Intensified human activity and a growing population have changed the climate and the land biosphere. One of the most widely recognized human perturbations is the emission of carbon dioxide (C02) by fossil fuel burning and land-use change. As the terrestrial biosphere is an active player in the global carbon cycle, changes in land use feed back to the climate of the Earth through regulation of the content of atmospheric CO2, the most important greenhouse gas,and changing albedo (e.g., energy partitioning).

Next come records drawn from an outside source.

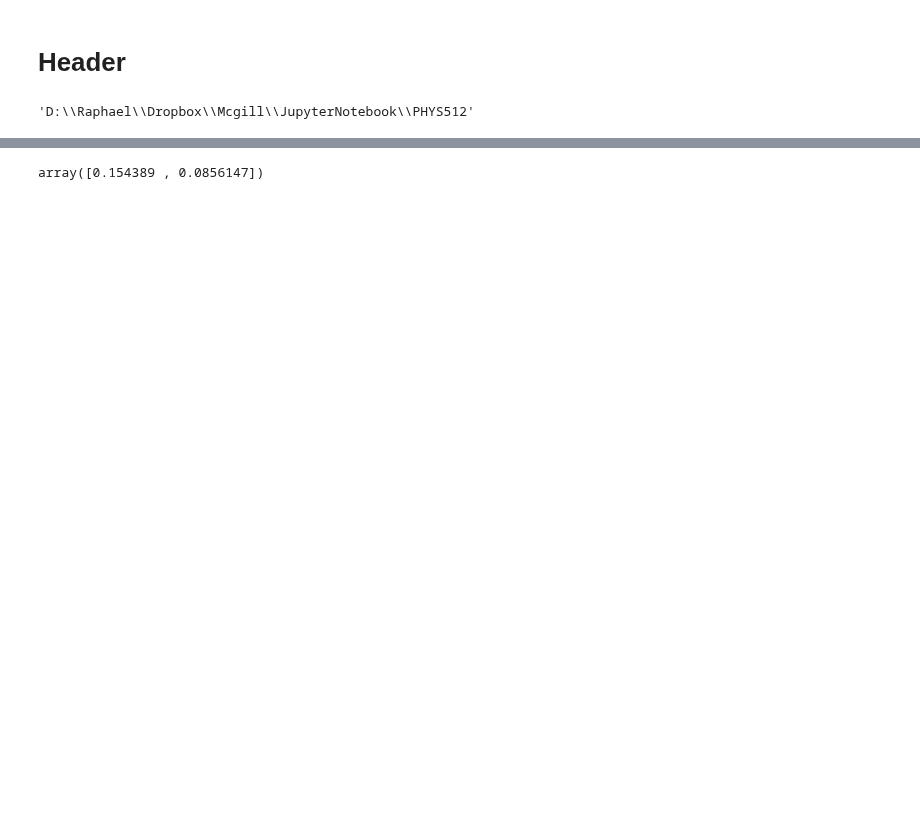
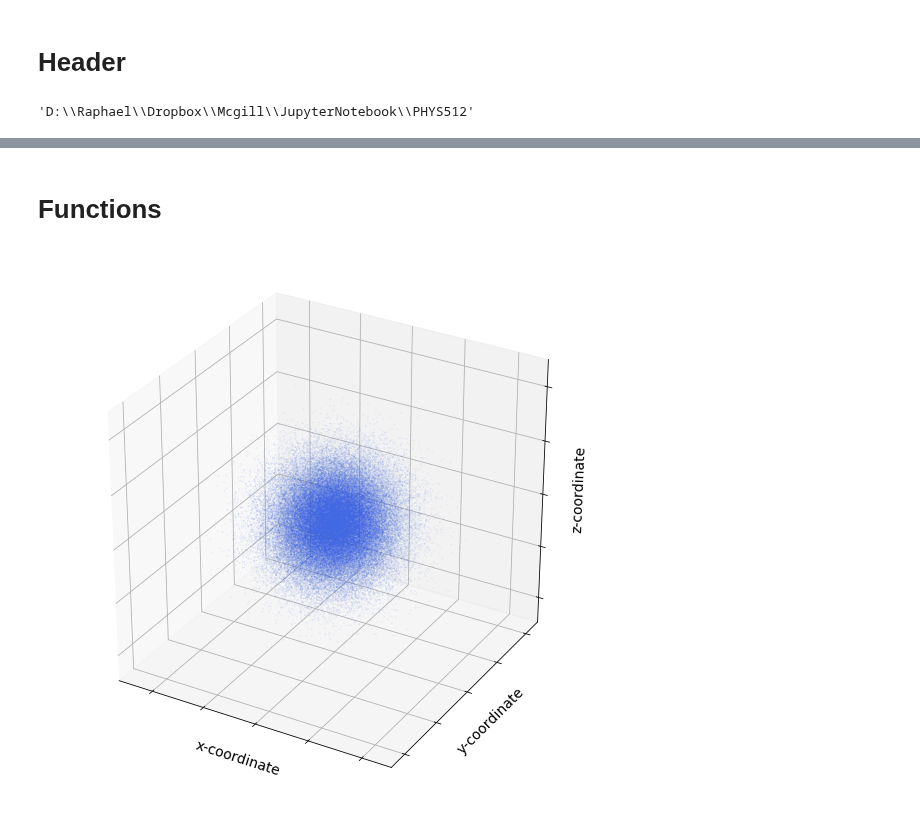
Before and after one commit to RphlFrmnt/PHYS512, a Jupyter notebook: Final_project_Nbody.ipynb, the cells around one changed output, grey strips where cells are left out. Saved outputs shown, nothing was run; the diff lists cells and outputs as text; code cells hidden in the pictures; blank space fills up the shorter version.

Commit message:
plotting function created and functionning

```diff
--- a/Final_project_Nbody.ipynb
+++ b/Final_project_Nbody.ipynb
@@ -60,11 +16,14 @@ for i in range(50):
+# %% [markdown]
+# Functions
 # %%
-def plot_graph3D(istate, title ="", scale_factor = 1,save=False):
+#Return a 3D plot of the given x
+def plot_graph3D(x, title ="", scale_factor = 1,save=False):
     #Create figure
     #Need to convert to physical coordinates
     fig=plt.figure(figsize=(10,10))#Create 3D axes
     try: ax=fig.add_subplot(111,projection="3d")
     except : ax=Axes3D(fig)
-    ax.scatter(istate[0],istate[1], istate[2],color="royalblue",marker=".",s=.02*scale_factor)
+    ax.scatter(x[0], x[1], x[2], color="royalblue", marker=".",s=.02*scale_factor)
     ax.set_xlabel("x-coordinate",fontsize=14)
     ax.set_ylabel("y-coordinate",fontsize=14)
     ax.set_zlabel("z-coordinate",fontsize=14)
@@ -75,7 +34,9 @@ def plot_graph3D(istate, title ="", scale_factor = 1,save=False):
     ax.zaxis.set_ticklabels([])
     if save:
         plt.savefig('3dinitial.png', dpi=1200)
-# %%
-np.transpose(x)[0]
-# %% [output]
-array([0.154389 , 0.0856147])
+# %%
+n = 100000
+x = np.random.randn(n,3)
+plot_graph3D(np.transpose(x))
+# %% [output]
+[figure, added]
```
Also changed, not shown: parts of 1 cell of this notebook.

Recently, the climate modeling community has started to develop more complex Earthsystem models that include marine and terrestrial biogeochemical processes in addition to the representation of atmospheric and oceanic circulation. However, most terrestrial biosphere models simulate only natural, or so-called potential, vegetation and do not account for managed ecosystems such as croplands and pastures, which make up nearly one-third of the Earth's land surface.